All the data must be output exactly as given.

Detected change data –

☆ ☆ ☆ ☆ ☆

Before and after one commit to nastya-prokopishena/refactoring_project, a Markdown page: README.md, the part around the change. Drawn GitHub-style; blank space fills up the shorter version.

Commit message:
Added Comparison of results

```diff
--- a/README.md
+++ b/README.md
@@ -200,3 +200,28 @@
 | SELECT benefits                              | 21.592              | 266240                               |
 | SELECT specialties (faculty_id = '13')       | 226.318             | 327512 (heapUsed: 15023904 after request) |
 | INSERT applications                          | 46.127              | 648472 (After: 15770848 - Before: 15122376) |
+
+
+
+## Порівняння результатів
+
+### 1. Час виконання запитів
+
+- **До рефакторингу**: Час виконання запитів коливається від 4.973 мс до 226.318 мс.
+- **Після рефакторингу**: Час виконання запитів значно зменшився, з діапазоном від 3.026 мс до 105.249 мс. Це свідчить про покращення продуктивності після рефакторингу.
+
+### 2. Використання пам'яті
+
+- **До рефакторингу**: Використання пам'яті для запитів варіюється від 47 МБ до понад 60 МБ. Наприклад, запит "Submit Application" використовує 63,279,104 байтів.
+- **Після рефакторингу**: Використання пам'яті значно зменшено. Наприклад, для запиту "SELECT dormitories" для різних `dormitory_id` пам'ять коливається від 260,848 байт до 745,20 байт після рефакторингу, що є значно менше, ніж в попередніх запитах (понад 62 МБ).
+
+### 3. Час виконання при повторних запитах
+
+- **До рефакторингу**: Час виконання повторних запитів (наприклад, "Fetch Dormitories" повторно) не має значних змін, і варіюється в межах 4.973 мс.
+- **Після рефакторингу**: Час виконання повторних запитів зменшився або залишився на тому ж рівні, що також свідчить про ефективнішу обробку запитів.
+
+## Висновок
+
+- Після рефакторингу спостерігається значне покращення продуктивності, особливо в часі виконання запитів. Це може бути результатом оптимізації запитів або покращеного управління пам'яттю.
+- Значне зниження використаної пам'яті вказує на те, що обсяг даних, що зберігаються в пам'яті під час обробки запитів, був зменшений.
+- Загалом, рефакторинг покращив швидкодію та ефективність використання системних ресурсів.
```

☆ ☆ ☆ ☆ ☆

WRITTEN RESPONSE –
Before and after one commit to nastya-prokopishena/refactoring_project, a Markdown page: README.md, the part around the change. Drawn GitHub-style; blank space fills up the shorter version.

Commit message:
Added Comparison of results

```diff
--- a/README.md
+++ b/README.md
@@ -200,3 +200,28 @@
 | SELECT benefits                              | 21.592              | 266240                               |
 | SELECT specialties (faculty_id = '13')       | 226.318             | 327512 (heapUsed: 15023904 after request) |
 | INSERT applications                          | 46.127              | 648472 (After: 15770848 - Before: 15122376) |
+
+
+
+## Порівняння результатів
+
+### 1. Час виконання запитів
+
+- **До рефакторингу**: Час виконання запитів коливається від 4.973 мс до 226.318 мс.
+- **Після рефакторингу**: Час виконання запитів значно зменшився, з діапазоном від 3.026 мс до 105.249 мс. Це свідчить про покращення продуктивності після рефакторингу.
+
+### 2. Використання пам'яті
+
+- **До рефакторингу**: Використання пам'яті для запитів варіюється від 47 МБ до понад 60 МБ. Наприклад, запит "Submit Application" використовує 63,279,104 байтів.
+- **Після рефакторингу**: Використання пам'яті значно зменшено. Наприклад, для запиту "SELECT dormitories" для різних `dormitory_id` пам'ять коливається від 260,848 байт до 745,20 байт після рефакторингу, що є значно менше, ніж в попередніх запитах (понад 62 МБ).
+
+### 3. Час виконання при повторних запитах
+
+- **До рефакторингу**: Час виконання повторних запитів (наприклад, "Fetch Dormitories" повторно) не має значних змін, і варіюється в межах 4.973 мс.
+- **Після рефакторингу**: Час виконання повторних запитів зменшився або залишився на тому ж рівні, що також свідчить про ефективнішу обробку запитів.
+
+## Висновок
+
+- Після рефакторингу спостерігається значне покращення продуктивності, особливо в часі виконання запитів. Це може бути результатом оптимізації запитів або покращеного управління пам'яттю.
+- Значне зниження використаної пам'яті вказує на те, що обсяг даних, що зберігаються в пам'яті під час обробки запитів, був зменшений.
+- Загалом, рефакторинг покращив швидкодію та ефективність використання системних ресурсів.
```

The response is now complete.